State of the Union: The Best Response is Not a Formal Response

Michael L. Coulter | Center for Vision & Values | Thursday, January 27, 2011

State of the Union: The Best Response is Not a Formal Response

Tuesday night, Republican Congressman Paul Ryan of Wisconsin delivered the official "Republican Response" to the State of the Union (SOTU). I wish there were no official response, and that's not because I didn't want to hear from a Republican. I'm a Republican, and I'm even interested in some of Ryan's ideas for controlling spending. I'd have the same position if the roles were reversed; that is, if a Republican were in the White House and a Democrat were responding.

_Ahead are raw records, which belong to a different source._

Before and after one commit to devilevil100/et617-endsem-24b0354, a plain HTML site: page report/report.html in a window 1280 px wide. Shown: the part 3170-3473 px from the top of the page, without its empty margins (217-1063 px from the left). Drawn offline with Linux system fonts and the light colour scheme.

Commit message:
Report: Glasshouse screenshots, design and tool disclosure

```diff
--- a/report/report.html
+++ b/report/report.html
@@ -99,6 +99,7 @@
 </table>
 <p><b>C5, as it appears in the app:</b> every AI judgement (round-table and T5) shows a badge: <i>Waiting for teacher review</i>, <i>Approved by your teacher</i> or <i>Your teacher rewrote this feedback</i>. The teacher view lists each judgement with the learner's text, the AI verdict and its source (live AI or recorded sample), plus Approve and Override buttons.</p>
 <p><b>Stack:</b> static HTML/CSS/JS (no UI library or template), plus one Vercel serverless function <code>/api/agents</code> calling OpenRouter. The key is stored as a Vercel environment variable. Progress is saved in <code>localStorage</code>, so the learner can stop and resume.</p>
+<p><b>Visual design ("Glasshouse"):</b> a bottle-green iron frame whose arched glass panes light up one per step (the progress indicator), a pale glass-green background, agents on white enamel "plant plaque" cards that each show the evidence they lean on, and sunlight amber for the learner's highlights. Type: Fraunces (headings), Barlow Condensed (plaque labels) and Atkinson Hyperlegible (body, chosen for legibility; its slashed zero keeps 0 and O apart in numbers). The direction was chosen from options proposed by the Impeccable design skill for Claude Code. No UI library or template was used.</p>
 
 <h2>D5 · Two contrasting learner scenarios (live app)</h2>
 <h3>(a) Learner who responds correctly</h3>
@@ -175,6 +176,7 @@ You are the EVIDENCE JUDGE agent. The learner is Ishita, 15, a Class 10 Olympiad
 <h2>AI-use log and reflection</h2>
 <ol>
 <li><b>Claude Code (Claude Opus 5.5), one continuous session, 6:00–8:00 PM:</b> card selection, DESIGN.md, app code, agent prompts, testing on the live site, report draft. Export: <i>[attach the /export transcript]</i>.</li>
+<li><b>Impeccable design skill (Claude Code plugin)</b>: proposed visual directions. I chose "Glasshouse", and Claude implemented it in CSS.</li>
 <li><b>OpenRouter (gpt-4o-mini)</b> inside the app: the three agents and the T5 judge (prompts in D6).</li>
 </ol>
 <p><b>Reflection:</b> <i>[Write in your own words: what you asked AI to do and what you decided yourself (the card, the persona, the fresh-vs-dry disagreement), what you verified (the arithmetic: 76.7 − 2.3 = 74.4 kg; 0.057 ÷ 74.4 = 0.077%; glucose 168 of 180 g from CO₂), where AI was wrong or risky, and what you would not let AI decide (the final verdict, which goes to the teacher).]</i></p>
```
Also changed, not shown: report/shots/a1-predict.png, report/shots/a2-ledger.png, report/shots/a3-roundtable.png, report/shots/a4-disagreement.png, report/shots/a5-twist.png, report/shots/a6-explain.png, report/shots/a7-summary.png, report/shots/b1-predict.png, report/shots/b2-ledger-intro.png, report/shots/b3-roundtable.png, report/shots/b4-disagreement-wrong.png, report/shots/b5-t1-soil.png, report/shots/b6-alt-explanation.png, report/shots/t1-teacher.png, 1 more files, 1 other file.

An official response to the SOTU is a recent invention that seems to have no positive effect. I have found no public opinion data that support the usefulness of an official response. A quick, informal survey of some fellow political junkies indicates that no one recalls a single positive memorable moment from any official response. In fact, if people remember them at all, they remember gaffes or awkward moments. And if Ryan's response was an exception, it's just that—a rare exception.

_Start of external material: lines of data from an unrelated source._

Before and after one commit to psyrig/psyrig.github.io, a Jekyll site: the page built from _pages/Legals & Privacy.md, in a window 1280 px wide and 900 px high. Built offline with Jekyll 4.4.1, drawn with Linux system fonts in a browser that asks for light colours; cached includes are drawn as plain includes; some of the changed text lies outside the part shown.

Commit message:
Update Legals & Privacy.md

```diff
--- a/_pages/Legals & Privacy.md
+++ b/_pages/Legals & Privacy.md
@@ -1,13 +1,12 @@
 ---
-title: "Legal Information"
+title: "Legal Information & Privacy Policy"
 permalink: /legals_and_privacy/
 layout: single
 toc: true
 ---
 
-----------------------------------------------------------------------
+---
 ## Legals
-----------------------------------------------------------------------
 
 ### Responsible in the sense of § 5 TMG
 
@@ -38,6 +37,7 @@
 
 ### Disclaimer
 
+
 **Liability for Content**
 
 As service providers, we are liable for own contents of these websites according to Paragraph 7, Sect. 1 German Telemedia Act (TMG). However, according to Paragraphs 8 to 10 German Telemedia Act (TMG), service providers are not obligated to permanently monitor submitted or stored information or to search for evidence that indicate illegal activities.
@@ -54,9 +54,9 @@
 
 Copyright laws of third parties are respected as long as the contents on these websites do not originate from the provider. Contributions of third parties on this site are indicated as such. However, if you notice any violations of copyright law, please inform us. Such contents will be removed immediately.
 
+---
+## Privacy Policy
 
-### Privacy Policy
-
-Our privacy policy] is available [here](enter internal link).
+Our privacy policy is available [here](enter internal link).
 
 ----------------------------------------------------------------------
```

Many—perhaps most—will not even realize there is such a speech as the response to the State of the Union. Most Americans have had their fill of a formal political speech by the time the response would start and have already changed channels.

The official response to the SOTU is a recent invention, beginning only in 1966, according to the Senate Historical Office, with Republican leaders in the House and Senate offering reactions to LBJ's SOTU. Republicans continued the practice the following two years. Democrats responded to the Richard Nixon in 1970, but in a format that featured several legislators. The Democrats never offered another formal response to Nixon, and didn't respond to the Ford SOTUs. Republicans didn't respond to Carter until 1979.

Since 1982, neither party could resist the urge to respond to the SOTU. Even with various formats, both live and pre-recorded, featuring one, two or several legislators—and even once (1985) a forum with Democratic legislators and Democratic activists—the official responses have produced nothing but a string of forgotten events with no discernible influence on policy development.

While legislative leaders have done most of the responses, parties have mixed it up with governors, and legislators who were not in the leadership. Those picked to give the response were thought to be individuals either with national appeal or the possibility of extending the appeal of the party. For example, in 1995 Republicans picked New Jersey Governor Christine Todd Whitman, the first non-legislator, with the likely intention of appealing to female voters. In 1997, Republican J.C. Watts, the only African-American Republican member of Congress at the time, gave the response with the likely intention of appealing to minority voters.

Democrats, too, have picked governors, such as Gary Locke (Washington, 2003), Tim Kaine (Virginia, 2006), and Kathleen Sebelius (Kansas, 2008), and a legislator who was not in the leadership (Jim Webb, 2007).

Why does the event fail? Because no response can match the grandeur of the presidential address. Any attempt to replicate it, such as Virginia Governor Bob McDonnell's remarks in the Virginia House of Delegates Chamber last year, fails. McDonnell was ridiculed as playing a kind of presidential dress up. That's the only aspect of his remarks widely remembered today. Even trying the opposite of the grandeur, such as speaking from a small room, looks minor league in comparison to speaking before a packed House Chamber.

Attempts to be informal and more personal can look ridiculous as well, such as Louisiana Governor Bobby Jindal in 2009, who moved while he talked. Jindal wasn't suited to the format; few are. His political standing took a hit as he was regularly compared to the character Kenneth on NBC's "30 Rock." It didn't help that Jindal criticized federal funding for earthquake detection when he was from a state recently hit by a natural disaster.

Television will only comment on the official response if there's a gaffe or something that could be taken out of context. There's virtually no way to win with an official response.

I'm not saying not to respond. I'm saying respond using the whole range of new media, from cable TV to social networking sites to talk radio. A formal response might have made sense in a time with few media options, but today it's at best an outdated strategy. Parties have to speak where people are listening.